Drivers for ride-hail companies don’t always get the best treatment. When Jennifer Heinlein, an Uber driver, was driving a passenger home from the airport one night, her car was smashed when a drunk driver caused a multiple car pileup on the St. John’s Bridge that launched her into oncoming traffic. If she’d not had a passenger in her car, Uber’s insurance wouldn’t have covered the crash. Even still, she had to pay a deductible and had to go without a paycheck while she waited to get a new car. But as the companies say, she’s an independent contractor.
A majority of Heinlein’s income comes from driving for Uber. Despite the challenges of being a driver, she likes the work.

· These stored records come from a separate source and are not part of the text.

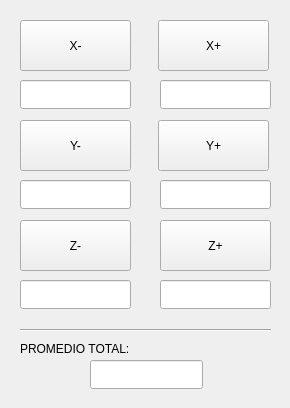
First picture: the form in Vistas/PhWCalibracionAcelerometro.ui, repository dpalominop/PhuruCAD, before the edit.
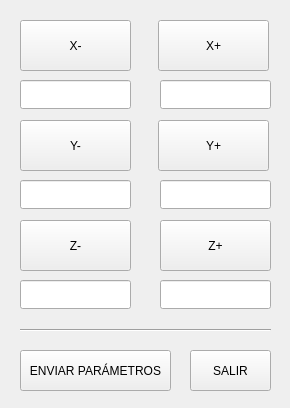
Second picture: the form after the edit.

Commit message: Se ha modificado la ventana de calibración del acelerómetro para incluir el botón de envío de los parámateros calculados.

What changed in the file:
```diff
--- a/Vistas/PhWCalibracionAcelerometro.ui
+++ b/Vistas/PhWCalibracionAcelerometro.ui
@@ -151,16 +151,6 @@
     </rect>
    </property>
   </widget>
-  <widget class="QLineEdit" name="lineEdit_7">
-   <property name="geometry">
-    <rect>
-     <x>90</x>
-     <y>360</y>
-     <width>113</width>
-     <height>29</height>
-    </rect>
-   </property>
-  </widget>
   <widget class="Line" name="line">
    <property name="geometry">
     <rect>
@@ -174,17 +164,30 @@
     <enum>Qt::Horizontal</enum>
    </property>
   </widget>
-  <widget class="QLabel" name="label">
+  <widget class="QPushButton" name="ENVIAR">
    <property name="geometry">
     <rect>
      <x>20</x>
-     <y>340</y>
-     <width>111</width>
-     <height>17</height>
+     <y>350</y>
+     <width>151</width>
+     <height>41</height>
     </rect>
    </property>
    <property name="text">
-    <string>PROMEDIO TOTAL:</string>
+    <string>ENVIAR PARÁMETROS</string>
+   </property>
+  </widget>
+  <widget class="QPushButton" name="SALIR">
+   <property name="geometry">
+    <rect>
+     <x>190</x>
+     <y>350</y>
+     <width>81</width>
+     <height>41</height>
+    </rect>
+   </property>
+   <property name="text">
+    <string>SALIR</string>
    </property>
   </widget>
  </widget>
```
Left out of the diff: 24 changed lines with no effect on the pictures. The commit also changes 2 other files.
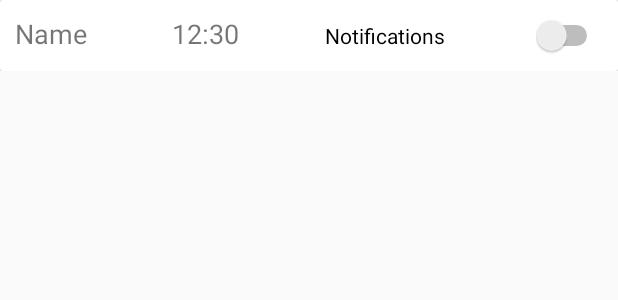
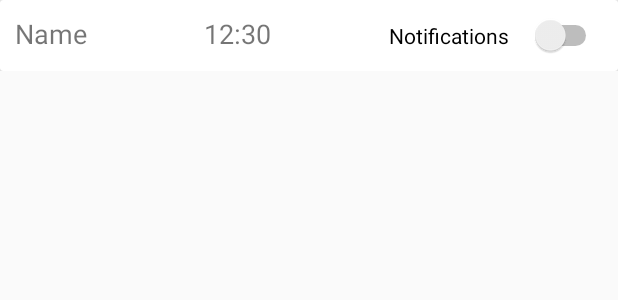
Before and after one commit to Bluejet1179/HomeworkPlannerApp, an Android app: the layout subject_row.xml on its own in the app's theme, with its tools: preview values and no code run, on a phone screen of 412 x 824 dp. Shown: the top 300 px of the screen. Run offline under Robolectric (Android 15) with nearby library versions, the phone set to English and light mode, and no system bars.

```diff
--- a/app/src/main/java/com/rflora/homeworkplannerapp/Assignments/RecyclerAdapterAssignment.java
+++ b/app/src/main/java/com/rflora/homeworkplannerapp/Assignments/RecyclerAdapterAssignment.java
@@ -27,7 +27,6 @@ public class RecyclerAdapterAssignment extends RecyclerView.Adapter<RecyclerAdap
     // you provide access to all the views for a data item in a view holder
     public static class ViewHolder extends RecyclerView.ViewHolder {
         // each data item is just a string in this case
-        //TODO:Add all views into constructor
         public TextView mName;
         public TextView mDateDue;
         public TextView mDescription;
@@ -59,7 +58,6 @@ public class RecyclerAdapterAssignment extends RecyclerView.Adapter<RecyclerAdap
     @Override
     public RecyclerAdapterAssignment.ViewHolder onCreateViewHolder(ViewGroup parent,
                                                    int viewType) {
-        //TODO: Link up views
         // create a new view
         View v = (View) LayoutInflater.from(parent.getContext())
                 .inflate(R.layout.assignment_row, parent, false);
@@ -73,7 +71,6 @@ public class RecyclerAdapterAssignment extends RecyclerView.Adapter<RecyclerAdap
     public void onBindViewHolder(final ViewHolder holder, final int position) {
         // - get element from your dataset at this position
         // - replace the contents of the view with that element
-        //TODO:Get data from list and set data to viewholder
         holder.mName.setText(mAssignments.get(position).getName());
         holder.mDescription.setText(mAssignments.get(position).getDescription());
         holder.mSubject.setText(mAssignments.get(position).getSubject());
--- a/app/src/main/java/com/rflora/homeworkplannerapp/Base/SectionsPagerAdapter.java
+++ b/app/src/main/java/com/rflora/homeworkplannerapp/Base/SectionsPagerAdapter.java
@@ -28,7 +28,6 @@ private FragmentManager mFragmentManager;
 
             return assignmentListFragment;
         }else {
-            //TODO:Subject fragment
             SubjectListFragment subjectListFragment = new SubjectListFragment();
            return  subjectListFragment;
         }
--- a/app/src/main/res/layout/subject_row.xml
+++ b/app/src/main/res/layout/subject_row.xml
@@ -44,7 +44,7 @@
                     android:id="@+id/notification_option"
                     android:layout_width="wrap_content"
                     android:layout_height="wrap_content"
-                    android:layout_weight="1"
+                    android:layout_weight="0.18"
                     android:text="Notifications"/>
             </LinearLayout>
         </FrameLayout>
```
Also changed, not shown: app/src/main/java/com/rflora/homeworkplannerapp/Base/MainActivityTabs.java (+12 -1 lines).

It lets her explore, it lets her have nice conversations with people, and it gives her the flexibility she needs as a single mom.
The state has nearly 40,000 drivers like Heinlein who work for ride-hail companies like Uber and Lyft.
They all could soon be getting a raise, along with a package of benefits long denied to drivers working for ride-hail companies. That is, if House Bill 2076 is signed by Gov. Jay Inslee. The bill already has passed the House and Senate.
“The drivers have really been my North Star throughout this process,” said Rep. Liz Berry, D-Seattle, the bill’s primary sponsor.
Berry said drivers want the same kind and level of protections already enjoyed by most employees in the private sector. Ride-hail companies and taxi and limousine services typically hire drivers as independent contractors rather than full-time or part-time employees. Because independent contractors are considered self-employed, that leaves them exempt from employee benefits and protections.
“They’ve been asking for benefits, and a better quality of life and future. I’m really proud to sponsor this bill,” Berry said. “Drivers in these for-hire transportation industries, like taxis and limo services, they’ve never been considered employees, even before Uber and Lyft came to the market. This bill really is ground-breaking in that way.”
Heinlein’s daughter is on the autism spectrum, so when schools closed in 2020, she had to stay home with her.
“She needed constant redirection,” said the single mother. At that point, she had to put her Uber driving to the side until schools reopened. When her daughter’s school had a COVID-19 outbreak recently and she was exposed, Heinlein had to stay home with her again.
“What was I supposed to do,” she recalled. She simply had to go without working and getting paid. With the passage of the legislation, Heinlein would gain five sick days per year. That’s one of the biggest benefits for her, though she is also looking forward to the pay increase.
House Bill 2076 creates uniform statewide regulations for transportation network companies, which includes taxi and limousine services as well as ride-hail companies. It sets minimum per-mile and per-minute rates for drivers, and provides paid sick leave, paid family medical leave, workers’ compensation coverage and unemployment insurance. It does not, however, change the drivers’ independent contractor classification.
The bill would also create a fund for a driver resource center to resolve disputes around deactivations.
“They want deactivation protection. That means when they are on the app and for whatever reason they are kicked off or something, they want a course of action that is a neutral place to arbitrate that,” Berry added. “The deactivation protection has a just cause standard and grants them access to representation. All of this is enforced through (the Washington State Department of) Labor and Industries.”
Deactivation protection and increased pay were the originally the biggest demands from drivers, said Peter Kuel, the president of Washington’s Drivers Union and an Uber and Lyft driver since 2014. Since COVID, however, benefits also became very important. The Seattle-based union, which represents drivers statewide, had been advocating for years for increased pay, benefits and deactivation protection. They were able to bring it into fruition for drivers in Seattle, but with the legislation, they hope to bring it statewide.
“It’s not fair when we do this in Seattle alone,” said Kuel. “It has to go to all of us because we’re all the same.”
The union estimates thousands of drivers in the Vancouver area would benefit from HB 2076.
In Vancouver, driver mileage pay would increase by more than 65 percent while the per-minute pay rate would increase by more than 40 percent, Berry said. It’s not clear, however, what the pay would be for Washington drivers who pick up passengers in Oregon.
“We keep the flexibility of the work the drivers say they want but we give them so much more financial stability by raising their pay. It also allows for (cost of living adjustments) every year. And these benefits, they are not paid for by the drivers but are paid for by the companies,” Berry said.
Opponents of the bill say the additional costs to the companies will simply be passed on to consumers in the form of higher rates, which could make ride-hail services less attractive to those consumers.
“Every single cent in this bill was negotiated with the companies in mind,” Berry said. “They see Washington state as one of their top markets. They’re telling me this will allow their companies to thrive here and operate successfully in our state, so I have to hope that’s true.”
Article Source: The Columbian